Next, a sad and sagging broccoli plant went in the ground. It too looked so small once settled in the garden.
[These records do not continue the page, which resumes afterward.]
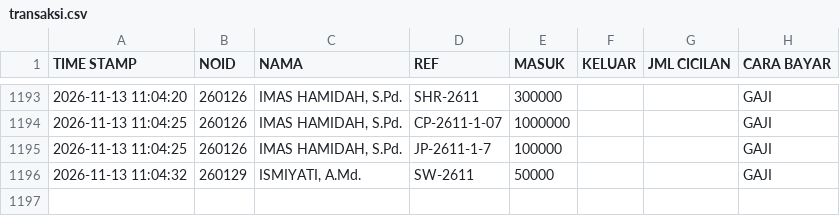
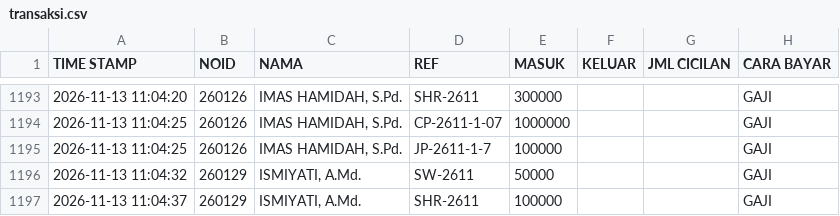
Before and after one commit to nexalone/KGP, a CSV file: data/transaksi.csv, drawn as a sheet; only a part is shown, gaps mark what is left out.

Commit message:
Update transaksi.csv - 2026-11-13T04:04:39.037Z

```diff
--- a/data/transaksi.csv
+++ b/data/transaksi.csv
@@ -1196 +1196,2 @@ TIME STAMP,NOID,NAMA,REF,MASUK,KELUAR,JML CICILAN,CARA BAYAR
 2026-11-13 11:04:32,260129,"ISMIYATI, A.Md.",SW-2611,50000,,,GAJI
+2026-11-13 11:04:37,260129,"ISMIYATI, A.Md.",SHR-2611,100000,,,GAJI
```
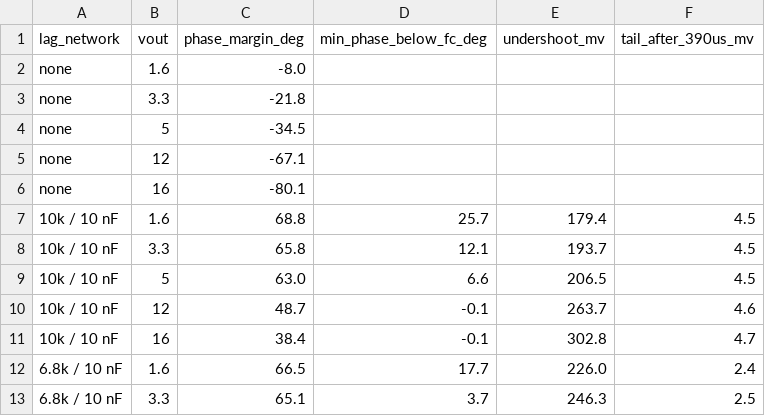
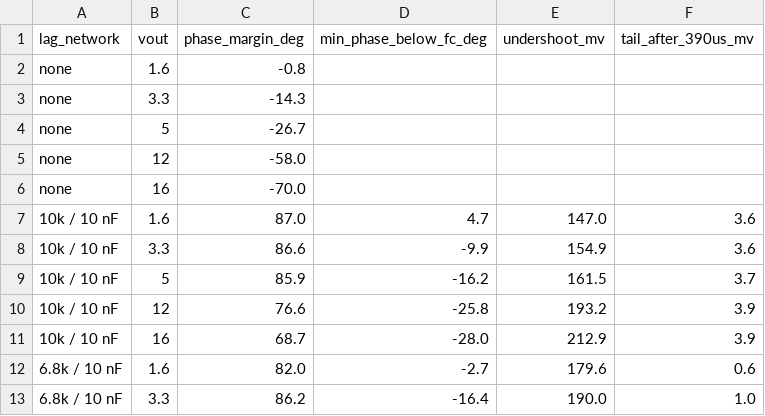
Before and after one commit to PaulBichl/VibePCB-bench-psu, a CSV file: boards/bench-psu/sim/results/lagsweep.csv, drawn as a sheet; only a part is shown; the diff covers the shown part only.

```diff
--- a/boards/bench-psu/sim/results/lagsweep.csv
+++ b/boards/bench-psu/sim/results/lagsweep.csv
@@ -1,13 +1,13 @@
 lag_network,vout,phase_margin_deg,min_phase_below_fc_deg,undershoot_mv,tail_after_390us_mv
-none,1.6,-8.0,,,
-none,3.3,-21.8,,,
-none,5,-34.5,,,
-none,12,-67.1,,,
-none,16,-80.1,,,
-10k / 10 nF,1.6,68.8,25.7,179.4,4.5
-10k / 10 nF,3.3,65.8,12.1,193.7,4.5
-10k / 10 nF,5,63.0,6.6,206.5,4.5
-10k / 10 nF,12,48.7,-0.1,263.7,4.6
-10k / 10 nF,16,38.4,-0.1,302.8,4.7
-6.8k / 10 nF,1.6,66.5,17.7,226.0,2.4
-6.8k / 10 nF,3.3,65.1,3.7,246.3,2.5
+none,1.6,-0.8,,,
+none,3.3,-14.3,,,
+none,5,-26.7,,,
+none,12,-58.0,,,
+none,16,-70.0,,,
+10k / 10 nF,1.6,87.0,4.7,147.0,3.6
+10k / 10 nF,3.3,86.6,-9.9,154.9,3.6
+10k / 10 nF,5,85.9,-16.2,161.5,3.7
+10k / 10 nF,12,76.6,-25.8,193.2,3.9
+10k / 10 nF,16,68.7,-28.0,212.9,3.9
+6.8k / 10 nF,1.6,82.0,-2.7,179.6,0.6
+6.8k / 10 nF,3.3,86.2,-16.4,190.0,1.0
```
Also changed, not shown: 92 edited cells elsewhere in this file, boards/bench-psu/hardware/bench-psu-bom.csv, boards/bench-psu/sim/results/bode.csv, 53 other files.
It got the same treatment as the tomato with a blanket of straw to keep it warm.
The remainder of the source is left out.